“That meant Randy was able to direct on set as well. And it seemed to really work, it kept everything great content, which was really, really nice.
“Obviously we know there’s this stigma about doing found footage. A lot of people are immediately put off by that. And that’s fine. We know it was overdone for quite a while in the early years 2000. So we just needed to make sure that it’s character driven and that those characters have a purpose, and we don’t just encourage them to die, that was basically our goal.
“But we did a lot of research before we started, because we wanted to hit the right fan base. There’s actually so many good found footage movies out there. And I think people just don’t seen a lot of good ones.
Finding their way into a viable narrative proved to be the least of Livings’ problems, as his team began the daring task of securing a viable location, which ended up being an abandoned old school building, and trying to shoot a feature film during a city-wide lockdown. , which effectively had the production operating as a guerrilla unit.
“I mean, we’re kind of still locked down here in Sacramento,” the filmmaker jokes. “A lot of things were restricted… There was a very small window where it looked like the restrictions had been relaxed. But the school owners were like, ‘You can’t do it. You can not do that. Hello, the restrictions are lifted. You can do it.’ So it was suddenly like, ‘Oh shit. Is everyone available? Let’s settle this.

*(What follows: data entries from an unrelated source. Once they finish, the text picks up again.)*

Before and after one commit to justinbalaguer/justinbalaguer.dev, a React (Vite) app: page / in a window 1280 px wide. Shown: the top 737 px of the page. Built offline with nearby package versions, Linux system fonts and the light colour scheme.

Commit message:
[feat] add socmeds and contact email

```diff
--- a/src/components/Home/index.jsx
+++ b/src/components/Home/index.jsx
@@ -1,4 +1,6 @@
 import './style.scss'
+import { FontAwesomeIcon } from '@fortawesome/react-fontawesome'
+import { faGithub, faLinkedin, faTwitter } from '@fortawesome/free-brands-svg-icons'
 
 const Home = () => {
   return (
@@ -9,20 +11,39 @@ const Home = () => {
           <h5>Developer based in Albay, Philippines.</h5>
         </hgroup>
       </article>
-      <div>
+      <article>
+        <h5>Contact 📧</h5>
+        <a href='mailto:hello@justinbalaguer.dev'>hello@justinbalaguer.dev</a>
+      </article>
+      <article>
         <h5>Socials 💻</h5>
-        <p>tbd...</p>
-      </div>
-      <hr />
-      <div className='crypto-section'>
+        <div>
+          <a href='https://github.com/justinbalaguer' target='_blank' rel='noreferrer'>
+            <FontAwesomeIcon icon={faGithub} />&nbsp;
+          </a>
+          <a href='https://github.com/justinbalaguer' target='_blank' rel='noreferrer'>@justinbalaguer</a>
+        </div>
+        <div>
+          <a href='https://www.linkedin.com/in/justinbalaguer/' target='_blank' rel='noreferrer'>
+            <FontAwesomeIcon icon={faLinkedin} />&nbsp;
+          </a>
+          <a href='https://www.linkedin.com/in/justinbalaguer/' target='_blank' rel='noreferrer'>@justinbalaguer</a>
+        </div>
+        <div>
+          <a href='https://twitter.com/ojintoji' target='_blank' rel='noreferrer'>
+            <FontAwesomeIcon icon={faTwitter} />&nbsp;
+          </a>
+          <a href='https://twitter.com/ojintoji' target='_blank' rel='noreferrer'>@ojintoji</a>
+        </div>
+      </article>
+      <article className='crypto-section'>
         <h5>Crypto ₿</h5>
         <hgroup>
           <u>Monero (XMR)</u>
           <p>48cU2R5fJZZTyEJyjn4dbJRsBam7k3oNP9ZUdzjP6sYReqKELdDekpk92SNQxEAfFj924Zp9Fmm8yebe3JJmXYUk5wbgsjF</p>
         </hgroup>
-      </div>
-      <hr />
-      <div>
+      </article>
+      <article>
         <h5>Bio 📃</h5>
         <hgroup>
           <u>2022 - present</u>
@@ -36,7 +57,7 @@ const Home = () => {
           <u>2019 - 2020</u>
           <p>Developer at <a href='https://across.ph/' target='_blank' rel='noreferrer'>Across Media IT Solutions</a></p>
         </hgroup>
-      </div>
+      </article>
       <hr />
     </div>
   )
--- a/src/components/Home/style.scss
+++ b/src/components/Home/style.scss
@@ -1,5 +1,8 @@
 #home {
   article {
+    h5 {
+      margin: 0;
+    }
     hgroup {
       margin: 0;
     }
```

“So we fired. And then two weeks later, the place became unavailable again, back to another confinement. We followed standard protocols, but it was such a small crew and cast. And most of us are also all friends, so everyone was like, ‘Okay, let’s be careful.’ And we just saw it that way.
In his heart, Infrared is a family story, exploring how family relationships can affect our growth and increase our insecurities. In this particular case, Livings’ tale focuses on estranged siblings Wes and Izzy Wheatley – played by Jesse Jansen and Leah Finity, respectively – as an aspiring ghost hunter and his psychically gifted sister. After an awkward reunion, orchestrated by Wes’ producer (Randy Nundlall Jr), the two agree to team up to investigate an abandoned building with an infamous reputation, only to find themselves entangled in the fabric of the building’s dark mythology.
just like InfraredInitial COVID production continued to hamper indie horror with inconsistent lockdowns and audience caution, leaving many theaters and venues unavailable for genre fans hungry for new content. Set to make his debut next month at the Luna Leederville cinema in Perth, Livings, from Western Australia himself, seems resigned to the current reality, lamenting his disappointment at likely having to attend his film’s premiere via a virtual appearance. .
“I used to work for this theater, so we’re doing a premiere there,” says Livings. “It’s going to be a lot of fun. It’s screened in the outdoor theater, so it’s a really cool vibe. It can hold 160 people, so that should play well. And the cast and crew then do a zoom Q&A.
“I have read the news that Perth is keeping its borders closed. I was so supportive of everything they did, because it protected my family and friends. But then setting a benchmark and not living up to that benchmark,” he dwells on Western Australia’s continued isolation from the rest of Australia and the world… “…it’s frustrating. I am very pro security, pro vax, pro all that. But it comes to a point… It’s been almost three years since I’ve seen my family. And I don’t know if it’s just me being selfish, or if I’m… I don’t know. It’s a difficult thing.
“It will suck to see everyone at the screening and not be there myself, but it will still be nice that they can see Infrared before everyone.
Tickets are now available for the world premiere of Infraredscreening on Friday March 4, exclusively on Luna Cinemas, Leederville, WA